Music festivals can be great fun, and are becoming more popular than ever. Attendances have been increasing steadily, with around 4 million people in the UK now attending at least one per year.
When music-lovers are pitching their tents and discussing which of the performers they want to watch during their time at the festival, immigration law and other rules the event organisers have had to abide by to make it all possible are seldom topics of conversation within the camp.
However, it is an important and interesting subject and an area of immigration law often forgotten by the masses – we are here to tell you what is required for a festival to go on in the UK and to allow migrants to perform in these festivals as entertainers.
There are certain requirements that need to be met if a new festival is going to be accepted onto the list of official permit free festivals in the UK.
They must have:
- been established for at least 3 years
- had an audience of at least 15,000 for each of the last 3 festivals
- an expected audience of at least 15,000 throughout the forthcoming event
- at least 15 non-European Economic Area (EEA) performers who have performed at each of the last 3 festivals
- at least 15 non-EEA performers who have been invited for the current year
Supporting documents related to the festival:
Prospective festival organisers must show:
- paper copies of the event brochures or programmes for the last 3 years
- a letter from the Arts Council, or another such body if they support the event
- press cuttings relating to the event for the last 3 years
- confirmation of ticket sales and attendance details for the last 3 years
- a letter from the local police or licensing authority concerning the cultural event or festival
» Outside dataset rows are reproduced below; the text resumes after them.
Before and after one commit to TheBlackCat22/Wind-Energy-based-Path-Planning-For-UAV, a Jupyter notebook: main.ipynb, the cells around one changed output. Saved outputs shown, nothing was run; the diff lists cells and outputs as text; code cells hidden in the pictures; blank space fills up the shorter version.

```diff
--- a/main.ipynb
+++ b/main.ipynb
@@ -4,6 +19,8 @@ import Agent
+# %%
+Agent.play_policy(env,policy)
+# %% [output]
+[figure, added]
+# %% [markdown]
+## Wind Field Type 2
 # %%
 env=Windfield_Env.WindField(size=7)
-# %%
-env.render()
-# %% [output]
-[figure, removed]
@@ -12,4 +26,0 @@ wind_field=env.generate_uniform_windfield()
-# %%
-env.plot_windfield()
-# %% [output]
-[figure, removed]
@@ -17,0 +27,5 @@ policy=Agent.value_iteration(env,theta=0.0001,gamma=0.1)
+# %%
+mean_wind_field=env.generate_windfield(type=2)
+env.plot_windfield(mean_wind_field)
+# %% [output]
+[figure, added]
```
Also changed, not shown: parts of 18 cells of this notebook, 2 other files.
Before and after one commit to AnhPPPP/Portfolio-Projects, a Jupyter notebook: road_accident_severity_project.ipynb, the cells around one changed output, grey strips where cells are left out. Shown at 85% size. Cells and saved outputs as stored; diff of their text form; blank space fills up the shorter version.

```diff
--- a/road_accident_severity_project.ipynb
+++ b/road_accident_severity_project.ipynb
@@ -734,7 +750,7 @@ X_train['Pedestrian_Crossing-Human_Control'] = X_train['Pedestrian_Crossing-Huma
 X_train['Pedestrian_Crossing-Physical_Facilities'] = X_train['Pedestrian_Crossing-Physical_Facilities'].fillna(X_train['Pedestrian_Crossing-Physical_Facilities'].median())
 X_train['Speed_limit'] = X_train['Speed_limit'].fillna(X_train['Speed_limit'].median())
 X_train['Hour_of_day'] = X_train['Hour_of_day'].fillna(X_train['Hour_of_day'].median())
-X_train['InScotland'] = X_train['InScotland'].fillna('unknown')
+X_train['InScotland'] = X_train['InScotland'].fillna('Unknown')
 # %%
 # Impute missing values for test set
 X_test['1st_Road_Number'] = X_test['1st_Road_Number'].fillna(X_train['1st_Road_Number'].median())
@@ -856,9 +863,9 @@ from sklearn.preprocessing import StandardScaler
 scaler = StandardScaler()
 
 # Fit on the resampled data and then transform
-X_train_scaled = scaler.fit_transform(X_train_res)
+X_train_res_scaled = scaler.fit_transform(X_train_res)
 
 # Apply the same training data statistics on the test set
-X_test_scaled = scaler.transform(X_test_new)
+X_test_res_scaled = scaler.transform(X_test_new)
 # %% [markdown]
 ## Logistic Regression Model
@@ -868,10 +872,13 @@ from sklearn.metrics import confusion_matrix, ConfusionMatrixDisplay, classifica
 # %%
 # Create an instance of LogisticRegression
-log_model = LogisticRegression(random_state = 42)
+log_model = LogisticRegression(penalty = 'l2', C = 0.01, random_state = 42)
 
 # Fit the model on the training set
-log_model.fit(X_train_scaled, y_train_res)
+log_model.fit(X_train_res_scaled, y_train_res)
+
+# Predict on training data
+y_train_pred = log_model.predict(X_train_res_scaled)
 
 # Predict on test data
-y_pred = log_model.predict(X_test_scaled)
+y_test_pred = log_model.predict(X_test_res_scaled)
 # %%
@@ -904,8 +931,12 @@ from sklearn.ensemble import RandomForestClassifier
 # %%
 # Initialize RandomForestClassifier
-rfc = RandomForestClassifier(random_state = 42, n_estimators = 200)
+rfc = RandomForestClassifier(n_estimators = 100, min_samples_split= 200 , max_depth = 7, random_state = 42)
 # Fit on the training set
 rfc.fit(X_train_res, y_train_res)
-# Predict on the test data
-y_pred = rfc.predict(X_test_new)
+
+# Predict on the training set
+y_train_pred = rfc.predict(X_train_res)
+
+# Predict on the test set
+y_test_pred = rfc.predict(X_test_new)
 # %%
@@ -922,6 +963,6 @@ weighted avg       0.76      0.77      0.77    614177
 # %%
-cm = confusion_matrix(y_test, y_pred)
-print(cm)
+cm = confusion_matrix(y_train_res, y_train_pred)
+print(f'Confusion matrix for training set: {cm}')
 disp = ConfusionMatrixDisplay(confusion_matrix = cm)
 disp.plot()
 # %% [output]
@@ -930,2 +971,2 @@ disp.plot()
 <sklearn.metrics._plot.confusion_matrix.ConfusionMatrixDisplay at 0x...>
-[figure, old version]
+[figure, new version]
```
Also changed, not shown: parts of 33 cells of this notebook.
- the number of all non-EEA performers and their nationalities for the last 3 years and for the forthcoming event
- other additional evidence if requested by the Home Office
Who is eligible to perform?
Performers who meet the criteria of the Standard Visitor route. This means that they:
- will leave the UK at the end of their visit; and
- will not live in the UK for extended periods through frequent or successive visits, or make the UK their main home; and
- is genuinely seeking entry for a purpose that is permitted by the visitor routes (these are and
- will not undertake any prohibited activities; and
- must have sufficient funds to cover all reasonable costs in relation to their visit without working or accessing public funds. This includes the cost of the return or onward journey, any costs relating to dependants, and the cost of planned activities such as private medical treatment.
Usually, working and earning money in the UK is a prohibited activity on this visa type. However, an act is allowed to earn money by performing at a permit free festival if they meet the other criteria.
The Permitted Paid Engagements visa is often used by artists performing at festivals.
Eligibility requirements for a permitted paid engagements visit visa or leave to enter. The service that the visitor will provide must:
- be arranged before the applicant travels to the UK; and
- be declared as part of the application for a visit visa or leave to enter; and
- be evidenced by a formal invitation, as required by Appendix 4; and
- relate to the applicant’s area of expertise and occupation overseas.
Paying the performers:
Performers will usually expect to be paid for their services and can often make a lot of money from festivals, especially if they are a headline act. For example, rap superstar Eminem was paid £2m for a single performance at V Festival.
Less well known artists can be paid for their participation in the festival under the Standard Visitor route. Where entertainers or artists are established professionals it may also be possible for them to use the Permitted Paid Engagement visitor route.
Which festivals already make the list?
Africa Utopia (Southbank Centre)
Barbican Festivals (Only Connect, Summer Festival, Autumn 1, Autumn 2)
Belfast International Arts Festival
Billingham International Folklore Festival of World Dance
Brouhaha International Street Festival
BST Hyde Park
Cambridge Folk Festival
Cheltenham Festivals (Jazz/Science/Music/Literature)
Cornwall International Male Choral Festival
Edinburgh Festival Fringe
Edinburgh International Festival
Edinburgh Jazz and Blues Festival
Glasgow International Jazz Festival
Harrogate International Festivals
Huddersfield Contemporary Music Festival
Isle of Wight Festival
Llangollen International Musical Eisteddfod
London Jazz Festival (EFG)
Manchester International Festival
Meltdown (Southbank Centre)
Norfolk & Norwich Festival
The Royal Edinburgh Military Tattoo
How can people apply to start up a festival?
Budding festival organisers can send evidence electronically to the permit free festival admin inbox. Large documents can be sent as zip files.
Hard copies of brochures or programmes can be sent to:
Visit and Visa Policy
Border Security and Visa Policy
2nd Floor Peel
2 Marsham Street
If festival organisers have a query about these provisions please contact the permit free festival admin inbox.
Need legal advice? Contact us!
If you have any questions relating to this topic, or have any other legal enquiry, please do not hesitate to contact us on 020 7928 0276 or email into firstname.lastname@example.org.